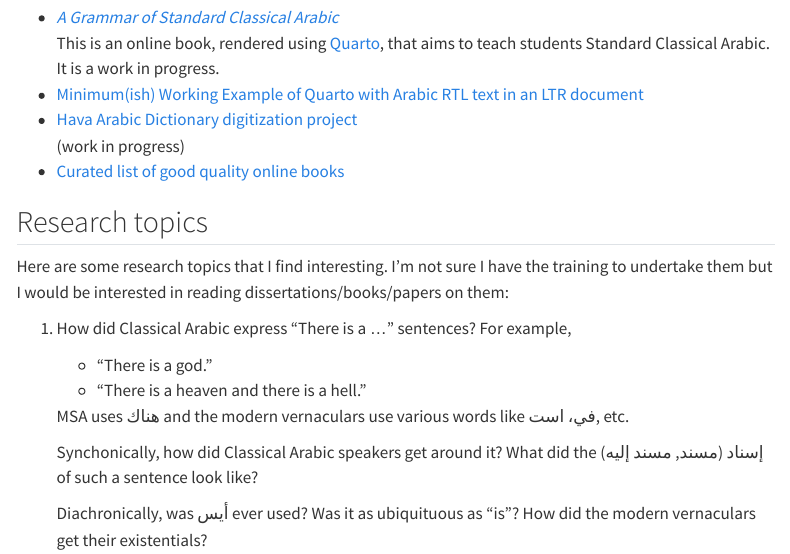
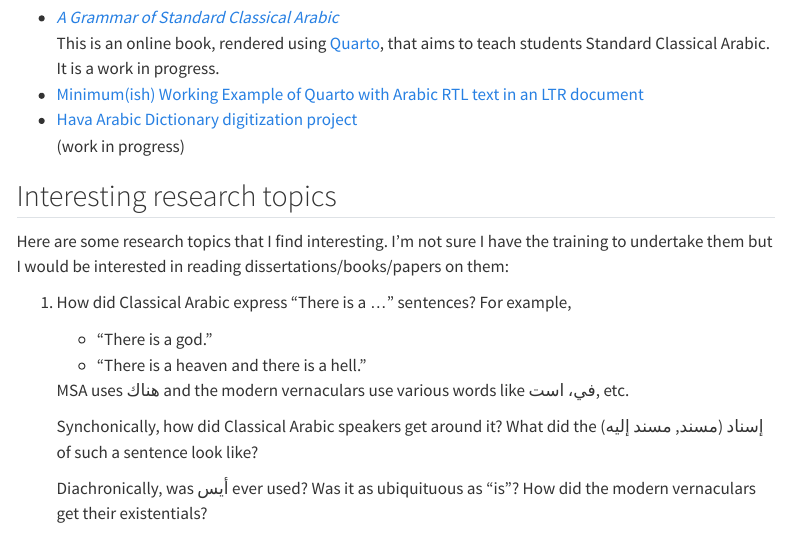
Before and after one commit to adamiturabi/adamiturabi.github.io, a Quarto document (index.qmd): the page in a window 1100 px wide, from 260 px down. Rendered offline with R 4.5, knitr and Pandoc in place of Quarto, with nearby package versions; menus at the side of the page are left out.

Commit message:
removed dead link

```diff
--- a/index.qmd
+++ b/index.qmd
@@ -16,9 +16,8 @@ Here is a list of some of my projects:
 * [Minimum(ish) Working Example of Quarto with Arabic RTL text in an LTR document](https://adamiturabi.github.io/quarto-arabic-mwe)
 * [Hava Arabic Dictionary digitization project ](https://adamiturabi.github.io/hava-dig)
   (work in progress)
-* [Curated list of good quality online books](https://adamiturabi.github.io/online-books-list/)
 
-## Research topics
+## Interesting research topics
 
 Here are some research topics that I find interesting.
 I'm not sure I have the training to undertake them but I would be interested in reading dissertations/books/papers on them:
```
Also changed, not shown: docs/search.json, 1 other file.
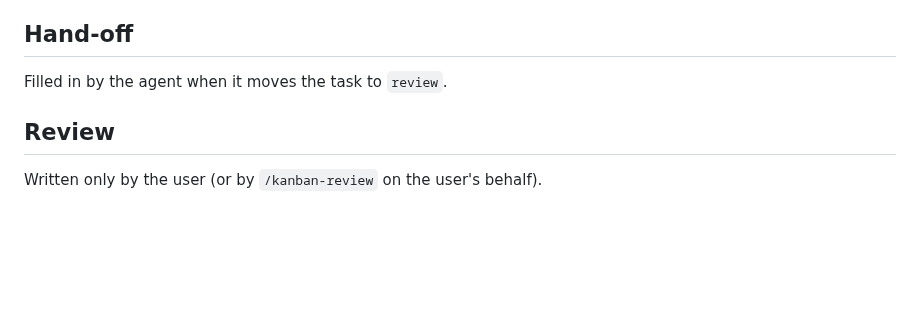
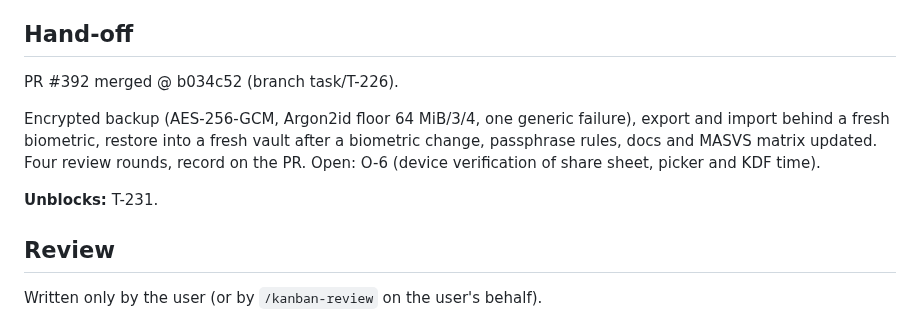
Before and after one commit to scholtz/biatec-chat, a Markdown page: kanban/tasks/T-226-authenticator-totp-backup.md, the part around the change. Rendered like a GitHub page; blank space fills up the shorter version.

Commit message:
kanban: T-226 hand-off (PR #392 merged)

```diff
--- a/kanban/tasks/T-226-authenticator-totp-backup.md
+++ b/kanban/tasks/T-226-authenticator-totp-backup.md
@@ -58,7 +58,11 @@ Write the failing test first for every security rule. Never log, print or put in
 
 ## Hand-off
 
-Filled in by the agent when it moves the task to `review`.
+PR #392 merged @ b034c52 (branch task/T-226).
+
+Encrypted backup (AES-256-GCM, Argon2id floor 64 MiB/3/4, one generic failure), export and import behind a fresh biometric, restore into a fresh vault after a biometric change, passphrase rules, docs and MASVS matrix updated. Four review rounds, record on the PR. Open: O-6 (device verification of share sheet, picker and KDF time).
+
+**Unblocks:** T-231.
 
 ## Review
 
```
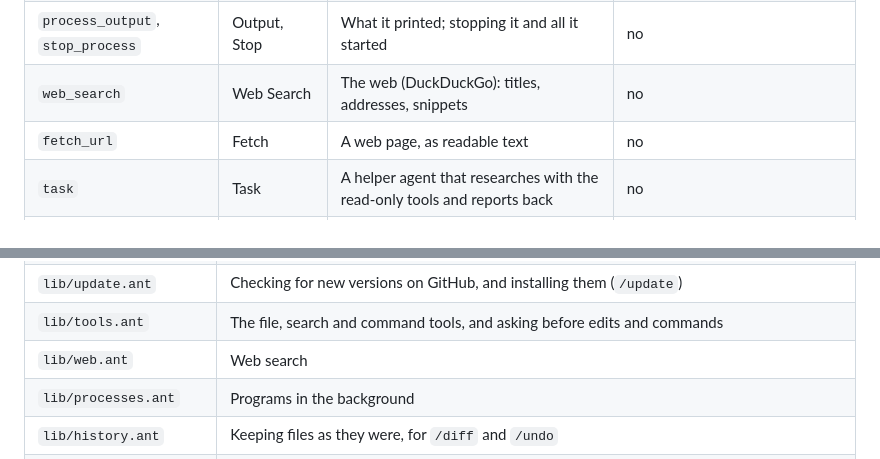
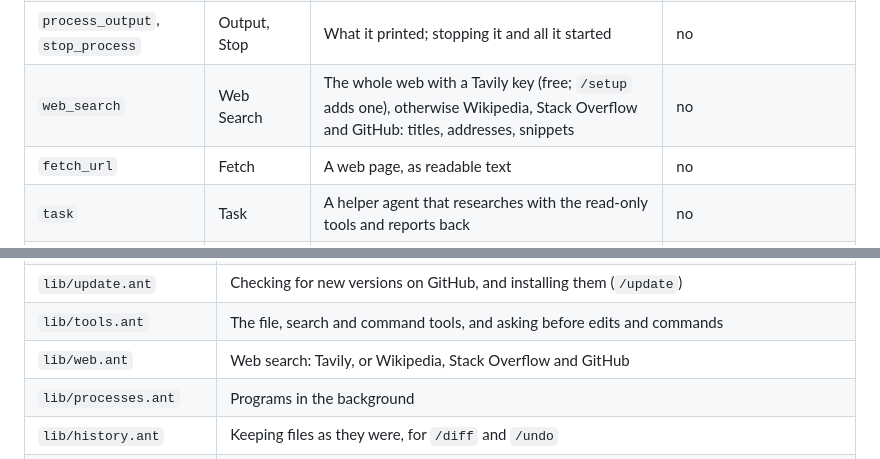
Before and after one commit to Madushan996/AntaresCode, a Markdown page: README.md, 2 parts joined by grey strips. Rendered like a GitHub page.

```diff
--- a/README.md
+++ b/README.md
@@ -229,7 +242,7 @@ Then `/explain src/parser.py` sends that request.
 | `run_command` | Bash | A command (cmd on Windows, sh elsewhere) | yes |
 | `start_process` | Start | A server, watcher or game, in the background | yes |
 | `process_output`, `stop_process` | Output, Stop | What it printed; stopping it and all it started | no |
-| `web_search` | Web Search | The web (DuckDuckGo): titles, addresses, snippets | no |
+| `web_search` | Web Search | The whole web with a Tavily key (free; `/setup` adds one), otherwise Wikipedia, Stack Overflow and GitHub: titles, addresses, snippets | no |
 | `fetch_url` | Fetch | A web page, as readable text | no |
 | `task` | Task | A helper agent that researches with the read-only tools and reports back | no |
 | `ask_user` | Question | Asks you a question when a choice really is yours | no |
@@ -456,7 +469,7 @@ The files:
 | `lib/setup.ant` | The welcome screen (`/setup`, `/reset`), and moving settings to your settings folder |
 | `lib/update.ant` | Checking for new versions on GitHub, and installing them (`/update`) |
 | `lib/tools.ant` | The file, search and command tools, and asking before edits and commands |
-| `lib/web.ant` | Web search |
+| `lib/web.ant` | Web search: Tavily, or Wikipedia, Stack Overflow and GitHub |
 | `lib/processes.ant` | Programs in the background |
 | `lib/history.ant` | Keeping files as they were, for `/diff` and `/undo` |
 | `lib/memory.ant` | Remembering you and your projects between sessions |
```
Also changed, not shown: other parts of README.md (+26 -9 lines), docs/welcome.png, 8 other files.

§ §

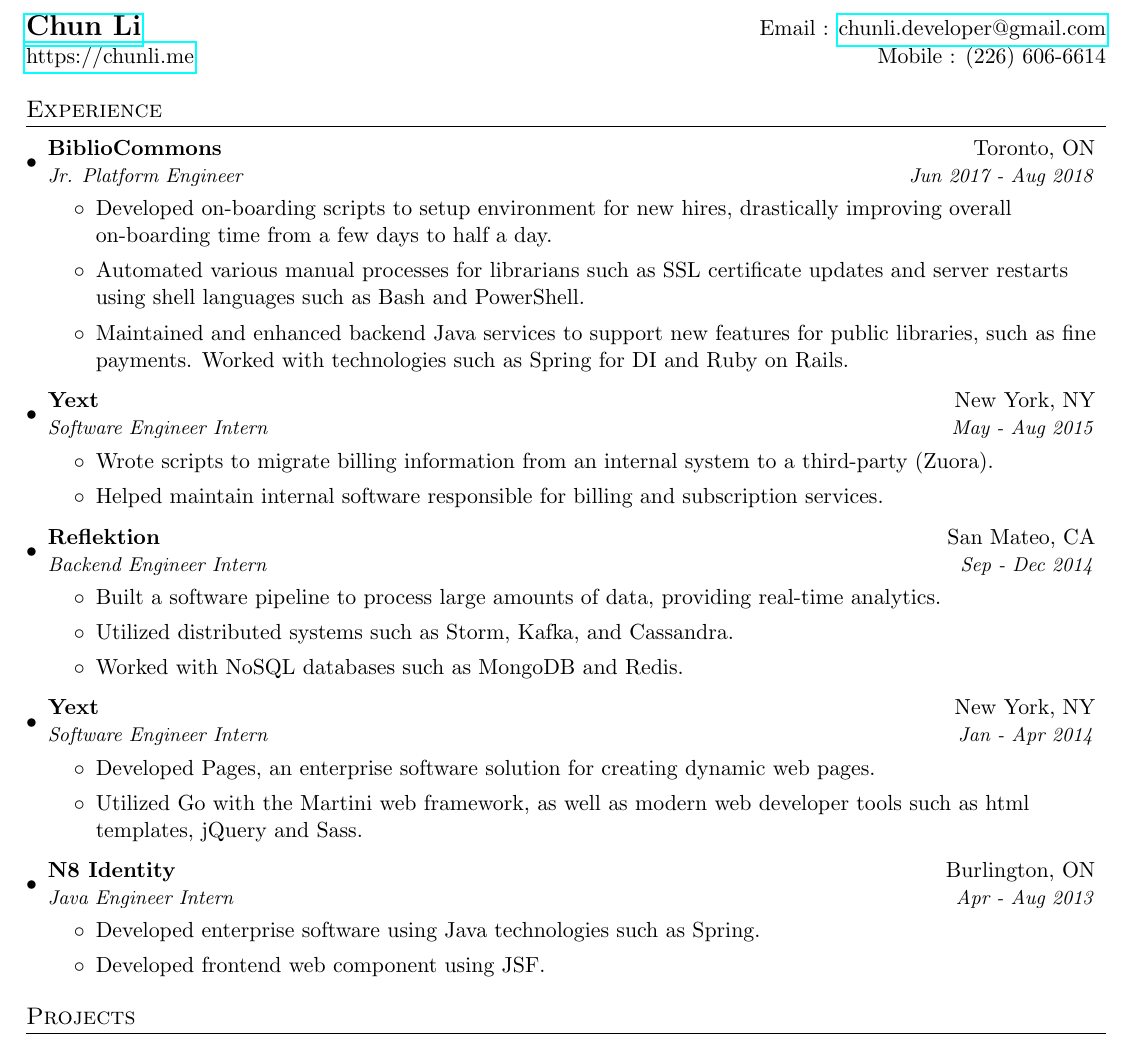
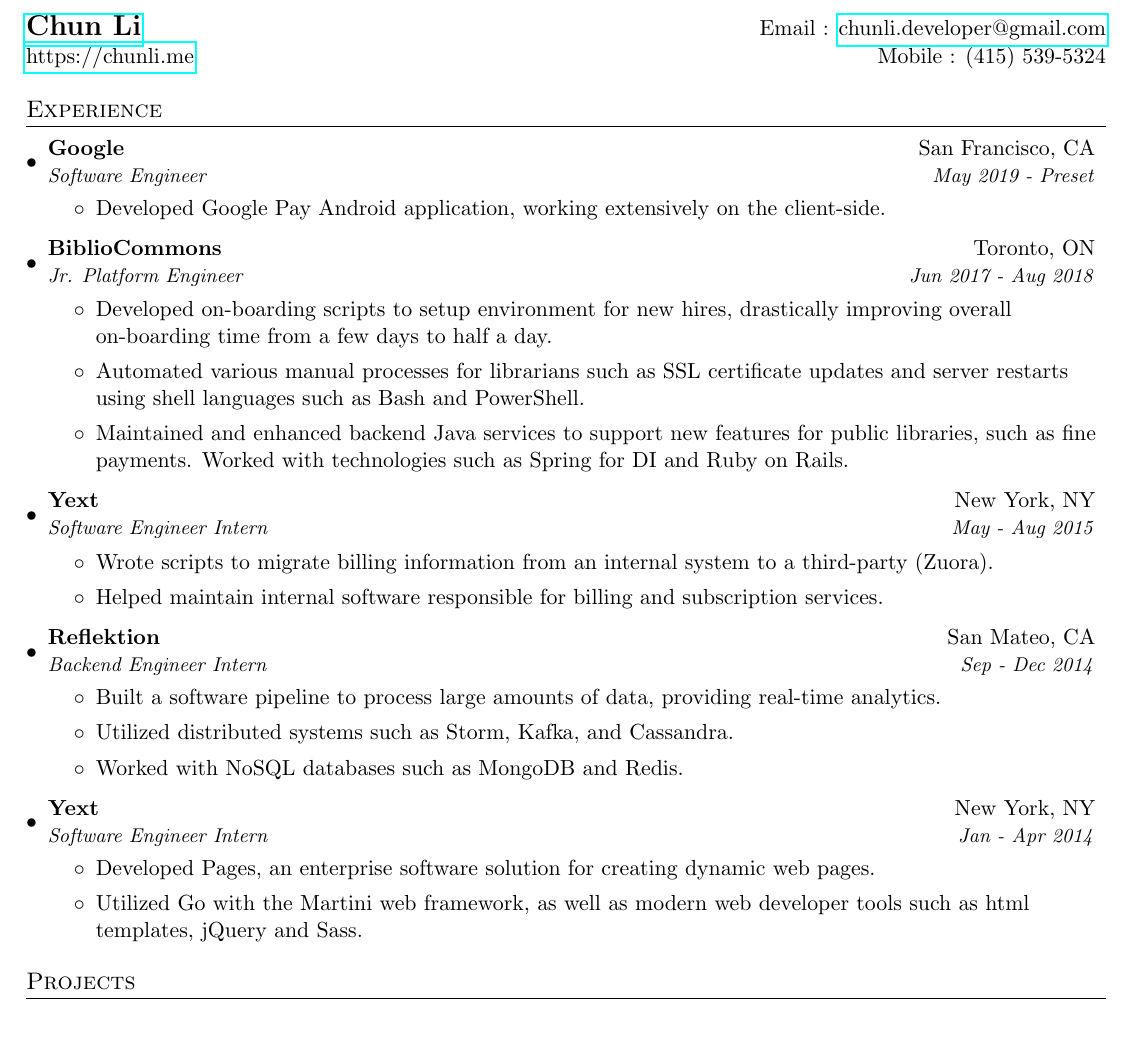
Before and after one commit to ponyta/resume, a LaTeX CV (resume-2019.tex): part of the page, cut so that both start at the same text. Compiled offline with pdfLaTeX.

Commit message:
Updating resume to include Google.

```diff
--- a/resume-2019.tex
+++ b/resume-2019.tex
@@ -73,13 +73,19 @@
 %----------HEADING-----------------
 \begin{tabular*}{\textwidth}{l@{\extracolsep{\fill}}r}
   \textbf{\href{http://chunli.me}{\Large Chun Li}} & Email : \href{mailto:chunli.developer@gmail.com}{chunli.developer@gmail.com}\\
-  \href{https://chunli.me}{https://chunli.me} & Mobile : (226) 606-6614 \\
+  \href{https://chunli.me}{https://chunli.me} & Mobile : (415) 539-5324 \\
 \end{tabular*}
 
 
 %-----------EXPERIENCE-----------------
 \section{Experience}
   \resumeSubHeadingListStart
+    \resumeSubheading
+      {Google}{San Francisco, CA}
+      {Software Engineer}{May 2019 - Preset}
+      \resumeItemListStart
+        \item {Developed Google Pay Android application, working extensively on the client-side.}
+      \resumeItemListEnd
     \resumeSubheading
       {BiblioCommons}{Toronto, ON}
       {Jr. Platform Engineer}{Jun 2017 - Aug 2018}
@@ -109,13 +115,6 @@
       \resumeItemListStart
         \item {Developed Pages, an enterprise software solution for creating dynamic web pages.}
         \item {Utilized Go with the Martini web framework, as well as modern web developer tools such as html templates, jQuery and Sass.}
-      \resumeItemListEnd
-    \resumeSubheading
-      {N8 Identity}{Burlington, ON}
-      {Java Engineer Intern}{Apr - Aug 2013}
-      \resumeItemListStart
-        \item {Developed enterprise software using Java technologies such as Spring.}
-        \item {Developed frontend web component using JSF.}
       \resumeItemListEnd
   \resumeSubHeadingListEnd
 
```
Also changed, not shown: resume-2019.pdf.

§ §

Nothing but a number is expected here: the number of lines above that hold the word "https".

= Answer section =
5